Trey Wingo Roasts Kirk Cousins
Trey Wingo was a busy man during the NFL Draft. When he wasn’t sharing the most heart-wrenching story he could about a particular prospect, he was trying to moderate the conversation between way too many analysts that were featured on the broadcast.
As the draft entered the fourth round, ESPN showed the below graphic on-screen.
With the graphic on screen, Wingo rifles through the names, “Hall-of-Famer John Stallworth, Hall-of-Famer Steve Largent, Hall-of-Famer Andre Reed, Hall-of-Famer Charles Haley and Kirk Cousins, who’s in the Hall of Fame of cashing in.”
Whew, Trey. That’s spicy. But fair.
Bill Belichick’s Dog Makes a Pick
Bill Belichick’s setup is the most Belichick thing ever. No fancy screen. No home office. No Patriots decorations. He’s just got two laptops and his dining room table.
As they cut to Belichick’s home setup when the Patriots were about to make their first pick, it was just his dog sitting in his chair. And of course, the memes that resulted were fantastic.
Did the dog actually make the pick? After all, New England’s pick was Kyle Dugger, a Division-II safety that was much farther down many draft boards. It’s a savvy move by Belichick because if Dugger doesn’t succeed, Belichick can just blame it on his dog.
McVay and Kingsbury In The Same House?
But do they share a house? Many are suspecting it after each coach’s home draft setup was shown on screen and the backgrounds looked quite similar.
Maybe Kingsbury is just copying McVay. I mean, McVay took his team to the Super Bowl in his second season. Kingsbury is entering his second season as head coach of the Cardinals.
Regardless, those houses (or that one house) are so on-brand for those coaches. Good for you guys. You’re young, rich, good-looking and successful. Thanks for rubbing it in.
Packers Draft Hideously
For Vikings fans, the most entertaining part of the draft (besides the Vikings’ own picks and endless trades) was the Green Bay Packers assembling one of the worst drafts they possibly could. They simultaneously ignored their immediate needs while reaching for players they absolutely didn’t need to reach for.
First of all, they traded up four spots in the first round to draft Jordan Love. I’m all about investing in the quarterback position. It’s smart to ensure security at the most valuable position in sports.
But Aaron Rodgers has been pretty clear about the fact that he wants to play into his 40s as a member of the Packers. Trading up in the first round to draft a quarterback doesn’t exactly support that idea. On the bright side, at least Rodgers is very easy-going and will absolutely welcome Love with open arms and definitely won’t hold a grudge against Love or the franchise for this.
(The last sentence was written with sarcasm.)

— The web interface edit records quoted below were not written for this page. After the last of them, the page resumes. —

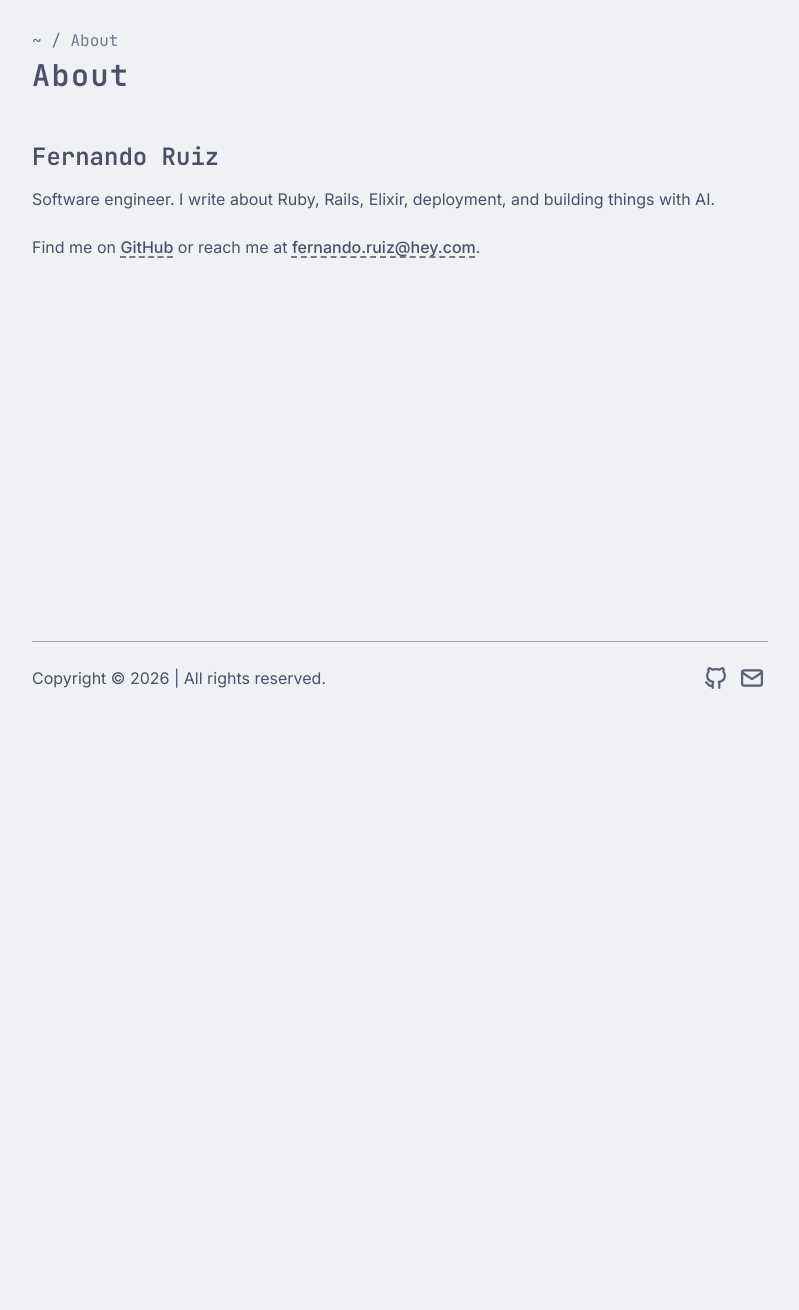
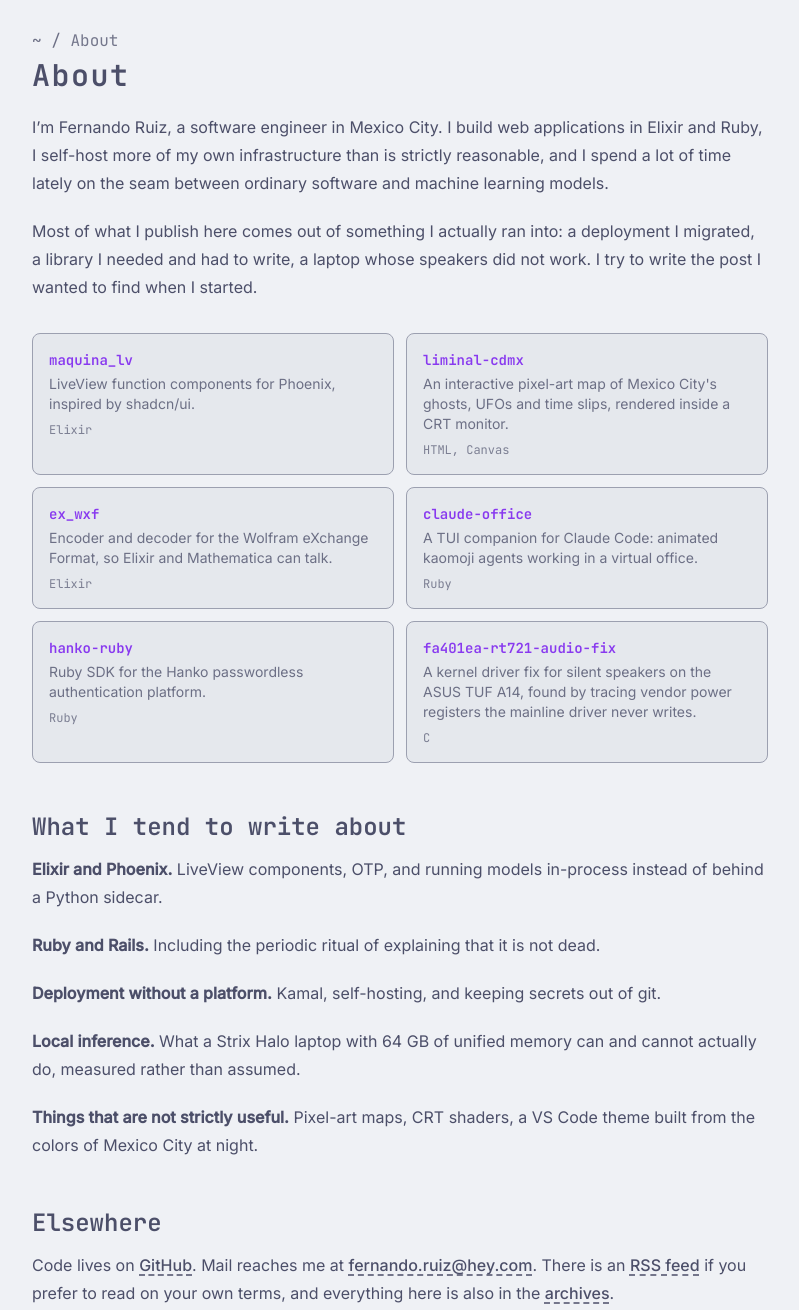
Before and after one commit to fruizg0302/fruizg0302.github.io, an Astro site: page /about in a window 1280 px wide. Shown: the part 86-1396 px from the top of the page, without its empty margins (240-1039 px from the left). Before the commit the page ends 800 px from the top, so only its background shows below. Built offline with nearby package versions, Linux system fonts and the light colour scheme; Astro itself is replaced by a stand-in of ours.

Commit message:
Rewrite the about page with a project grid and real intro

```diff
--- a/src/pages/about.md
+++ b/src/pages/about.md
@@ -3,8 +3,66 @@ layout: ../layouts/AboutLayout.astro
 title: "About"
 ---
 
-## Fernando Ruiz
+I'm Fernando Ruiz, a software engineer in Mexico City. I build web applications in
+Elixir and Ruby, I self-host more of my own infrastructure than is strictly reasonable,
+and I spend a lot of time lately on the seam between ordinary software and machine
+learning models.
 
-Software engineer. I write about Ruby, Rails, Elixir, deployment, and building things with AI.
+Most of what I publish here comes out of something I actually ran into: a deployment I
+migrated, a library I needed and had to write, a laptop whose speakers did not work. I
+try to write the post I wanted to find when I started.
 
-Find me on [GitHub](https://github.com/fruizg0302) or reach me at [fernando.ruiz@hey.com](mailto:fernando.ruiz@hey.com).
+<div class="not-prose my-8 grid gap-3 sm:grid-cols-2">
+  <a href="https://github.com/fruizg0302/maquina_lv" class="block rounded-lg border border-border bg-muted/30 p-4 no-underline transition hover:border-accent hover:bg-muted/60">
+    <div class="font-heading text-sm font-semibold text-accent">maquina_lv</div>
+    <p class="mt-1 text-sm text-subtext">LiveView function components for Phoenix, inspired by shadcn/ui.</p>
+    <div class="mt-2 font-heading text-xs text-overlay">Elixir</div>
+  </a>
+  <a href="https://github.com/fruizg0302/liminal-cdmx" class="block rounded-lg border border-border bg-muted/30 p-4 no-underline transition hover:border-accent hover:bg-muted/60">
+    <div class="font-heading text-sm font-semibold text-accent">liminal-cdmx</div>
+    <p class="mt-1 text-sm text-subtext">An interactive pixel-art map of Mexico City's ghosts, UFOs and time slips, rendered inside a CRT monitor.</p>
+    <div class="mt-2 font-heading text-xs text-overlay">HTML, Canvas</div>
+  </a>
+  <a href="https://github.com/fruizg0302/ex_wxf" class="block rounded-lg border border-border bg-muted/30 p-4 no-underline transition hover:border-accent hover:bg-muted/60">
+    <div class="font-heading text-sm font-semibold text-accent">ex_wxf</div>
+    <p class="mt-1 text-sm text-subtext">Encoder and decoder for the Wolfram eXchange Format, so Elixir and Mathematica can talk.</p>
+    <div class="mt-2 font-heading text-xs text-overlay">Elixir</div>
+  </a>
+  <a href="https://github.com/fruizg0302/claude-office" class="block rounded-lg border border-border bg-muted/30 p-4 no-underline transition hover:border-accent hover:bg-muted/60">
+    <div class="font-heading text-sm font-semibold text-accent">claude-office</div>
+    <p class="mt-1 text-sm text-subtext">A TUI companion for Claude Code: animated kaomoji agents working in a virtual office.</p>
+    <div class="mt-2 font-heading text-xs text-overlay">Ruby</div>
+  </a>
+  <a href="https://github.com/fruizg0302/hanko-ruby" class="block rounded-lg border border-border bg-muted/30 p-4 no-underline transition hover:border-accent hover:bg-muted/60">
+    <div class="font-heading text-sm font-semibold text-accent">hanko-ruby</div>
+    <p class="mt-1 text-sm text-subtext">Ruby SDK for the Hanko passwordless authentication platform.</p>
+    <div class="mt-2 font-heading text-xs text-overlay">Ruby</div>
+  </a>
+  <a href="https://github.com/fruizg0302/fa401ea-rt721-audio-fix" class="block rounded-lg border border-border bg-muted/30 p-4 no-underline transition hover:border-accent hover:bg-muted/60">
+    <div class="font-heading text-sm font-semibold text-accent">fa401ea-rt721-audio-fix</div>
+    <p class="mt-1 text-sm text-subtext">A kernel driver fix for silent speakers on the ASUS TUF A14, found by tracing vendor power registers the mainline driver never writes.</p>
+    <div class="mt-2 font-heading text-xs text-overlay">C</div>
+  </a>
+</div>
+
+## What I tend to write about
+
+**Elixir and Phoenix.** LiveView components, OTP, and running models in-process instead
+of behind a Python sidecar.
+
+**Ruby and Rails.** Including the periodic ritual of explaining that it is not dead.
+
+**Deployment without a platform.** Kamal, self-hosting, and keeping secrets out of git.
+
+**Local inference.** What a Strix Halo laptop with 64 GB of unified memory can and cannot
+actually do, measured rather than assumed.
+
+**Things that are not strictly useful.** Pixel-art maps, CRT shaders, a VS Code theme
+built from the colors of Mexico City at night.
+
+## Elsewhere
+
+Code lives on [GitHub](https://github.com/fruizg0302). Mail reaches me at
+[fernando.ruiz@hey.com](mailto:fernando.ruiz@hey.com). There is an
+[RSS feed](/rss.xml) if you prefer to read on your own terms, and everything here is
+also in the [archives](/archives).
```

Plus, the Packers didn’t even need to trade up! They took the bait. They fell for some rumors that the Colts were going to trade up to snag him. The Colts never called the Dolphins about the 26th pick. The Packers bid against themselves and won.
Meanwhile, in the second round, the Packers drafted running back AJ Dillon, a large runner who is very effective in between the tackles. However, he doesn’t offer much in the passing game. It’s an ideal fit for the Packers 25 years ago.
Drafting running back in the second round is not advisable due to the position’s diminished value. Drafting a running back in the second round that offers next to nothing in the passing game is definitely not advisable.
This wide receiver class had been presented as one of the deepest and most talented in recent memory. The Packers, meanwhile, needed help at the receiver position more than just about anything else.
The Packers drafted zero receivers.
BUT, they did draft a tight end that they expect to play as a fullback!
All 32 teams are supposed to get better at the NFL Draft just by adding useful talent. It’s the margin to which teams get better that makes a difference. But I’m not sure the Packers got better.
In fact, the Packers may have helped the Vikings during the draft as much as the Vikings helped themselves. And that’s saying quite a bit.